Rebounding: 48, 14-offensive
Rajon Rondo: 21-points, eight-rebounds, seven-rebounds and six-steals.
The story of the series for the Los Angeles Lakers was defense: both their own and how they were dominated by it. They on average gave up 102-points per-game and allowed anyone from the Big 3, to Rajon Rondo, Leon Powe, Sam Cassell, P.J. Brown, James Posey, Eddie House to even Tony Allen and Glen Davis embarass them. And on the other side of things it was the same people doing it to them by keeping them down and out offensively. Lamar Odom and Pau Gasol never were able to establish themselves on a consistent basis, nor was the bench. And the biggest man of them all on their roster, Kobe Bryant wasnt able to either. Bryant only averaged 25-points per-game during the Finals, only breaking 30-points twice. Bryant always was a facilitator during this season and this series, but he never was able to figure out the Boston defense. He had his moments of brilliance, like first quarter three-point extravaganzas or close-out shots on Ray Allen in Game 3, but other times where he'd go quarters and half's without making a difference, and sometimes on either end of the floor. Boston dictated the Lakers in every way imaginable during the course of the series.
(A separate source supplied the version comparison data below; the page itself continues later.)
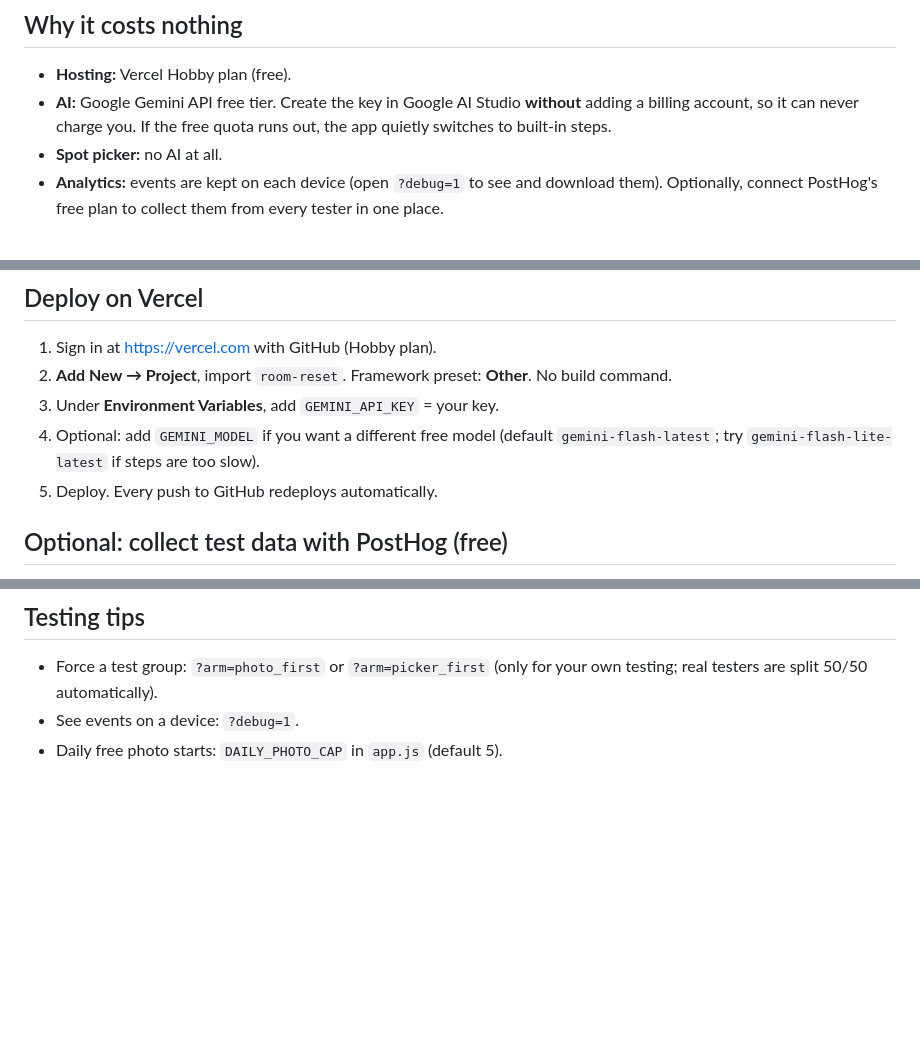
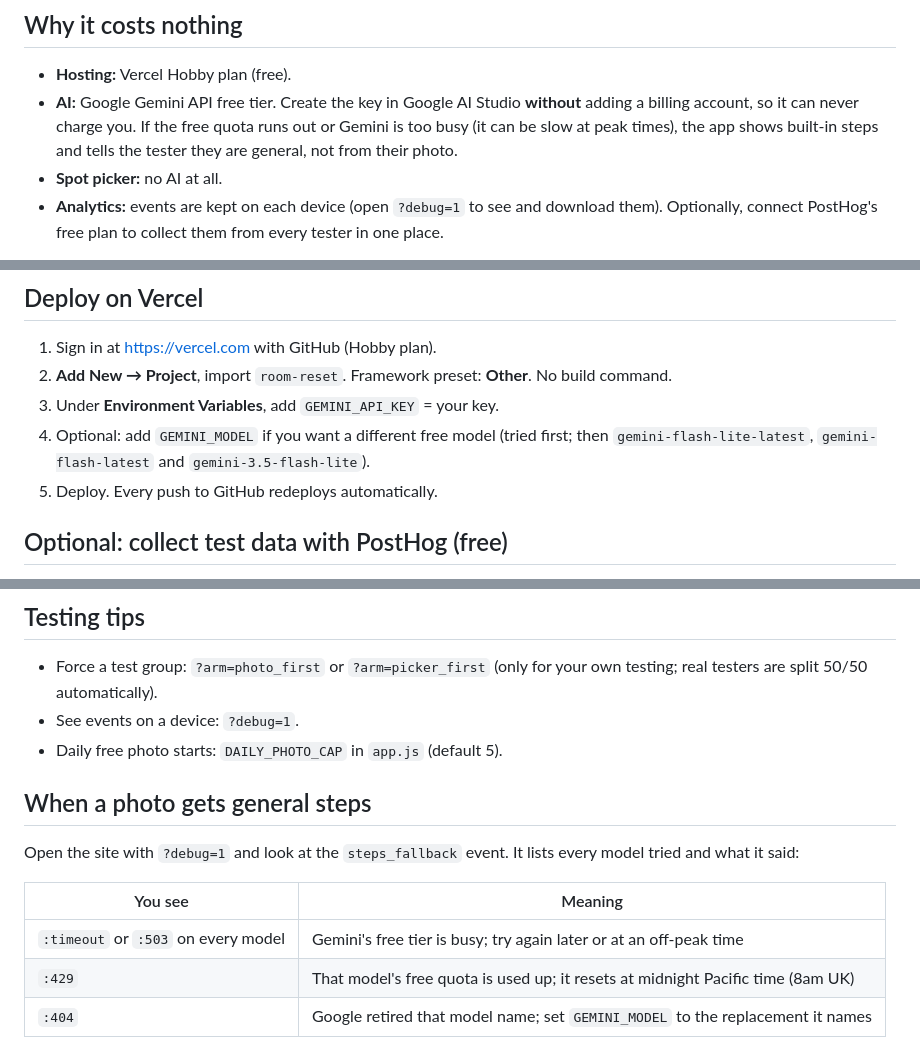
Before and after one commit to bakinlosotu/room-reset, a Markdown page: README.md, 3 parts joined by grey strips. GitHub-like rendering; blank space fills up the shorter version.

Commit message:
Document model order and how to read photo fallbacks
Co-Authored-By: Claude Opus 5.5 <noreply@anthropic.com>

```diff
--- a/README.md
+++ b/README.md
@@ -17,7 +17,7 @@ No build step, no npm packages, no database.
 ## Why it costs nothing
 
 - **Hosting:** Vercel Hobby plan (free).
-- **AI:** Google Gemini API free tier. Create the key in Google AI Studio **without** adding a billing account, so it can never charge you. If the free quota runs out, the app quietly switches to built-in steps.
+- **AI:** Google Gemini API free tier. Create the key in Google AI Studio **without** adding a billing account, so it can never charge you. If the free quota runs out or Gemini is too busy (it can be slow at peak times), the app shows built-in steps and tells the tester they are general, not from their photo.
 - **Spot picker:** no AI at all.
 - **Analytics:** events are kept on each device (open `?debug=1` to see and download them). Optionally, connect PostHog's free plan to collect them from every tester in one place.
 
@@ -63,7 +63,7 @@ Use Antigravity's Source Control panel, or GitHub Desktop (free):
 1. Sign in at https://vercel.com with GitHub (Hobby plan).
 2. **Add New → Project**, import `room-reset`. Framework preset: **Other**. No build command.
 3. Under **Environment Variables**, add `GEMINI_API_KEY` = your key.
-4. Optional: add `GEMINI_MODEL` if you want a different free model (default `gemini-flash-latest`; try `gemini-flash-lite-latest` if steps are too slow).
+4. Optional: add `GEMINI_MODEL` if you want a different free model (tried first; then `gemini-flash-lite-latest`, `gemini-flash-latest` and `gemini-3.5-flash-lite`).
 5. Deploy. Every push to GitHub redeploys automatically.
 
 ## Optional: collect test data with PostHog (free)
@@ -90,3 +90,13 @@ Use Antigravity's Source Control panel, or GitHub Desktop (free):
 - Force a test group: `?arm=photo_first` or `?arm=picker_first` (only for your own testing; real testers are split 50/50 automatically).
 - See events on a device: `?debug=1`.
 - Daily free photo starts: `DAILY_PHOTO_CAP` in `app.js` (default 5).
+
+## When a photo gets general steps
+
+Open the site with `?debug=1` and look at the `steps_fallback` event. It lists every model tried and what it said:
+
+| You see | Meaning |
+| --- | --- |
+| `:timeout` or `:503` on every model | Gemini's free tier is busy; try again later or at an off-peak time |
+| `:429` | That model's free quota is used up; it resets at midnight Pacific time (8am UK) |
+| `:404` | Google retired that model name; set `GEMINI_MODEL` to the replacement it names |
```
They really dictated Kobe Bryant and his play as well. Looking ahead to next year and many years into the future, the Lakers will be an elite team and will compete for more titles, maybe winning some. They've got themselves set-up with a roster full of youth and All-Stars. Kobe and a deep supporting cast like he's accompanied with will continue to compete, there's no doubt about that. The only thing in question is the future tenure of Phil Jackson. And in my mind, outside of that, the only thing left to be dealt with is the stoppage of comparing Kobe to Jordan. To me, that's finished. Bryant is not Jordan. He can become someone completely different and maybe one day be more successful and statistically better. As far as today, he's not Jordan in any way. His legacy may not be finished, but as of right now, tonight, this very moment, Jordan is on another level.
For the Boston Celtics, congratulations. Congratulations to Doc Rivers, Kevin Garnett, Ray Allen, the city of Boston, Danny Ainge, and most importantly, Paul Pierce. Nine-seasons in the NBA and with the Boston Celtics, years full of heartache both through first-round exits in the post season and disheartening seasons like last year. Even being called selfish and not being right with his coach, Rivers. Now, with the 2008 season in the books, he's a Champion, a Finals MVP and maybe, a Celtic great; a distinguishment that carries a retired number and a jersey in the rafters. After only winning 24-games in 2007, the Celtics turned things around to the tune of a 66-win season with the help of new faces in Kevin Garnett and Ray Allen, role guys in P.J. Brown, Sam Cassell, Glen Davis and James Posey, all coming together to bring home Banner number 17, on June 17th, 2008. Surely showing that 17 + 17 does equal 34, Paul Pierce: the captain and heart of the Boston Celtics. This team can now look forward to many years in Championship contention. And like the Lakers, possibly more titles won.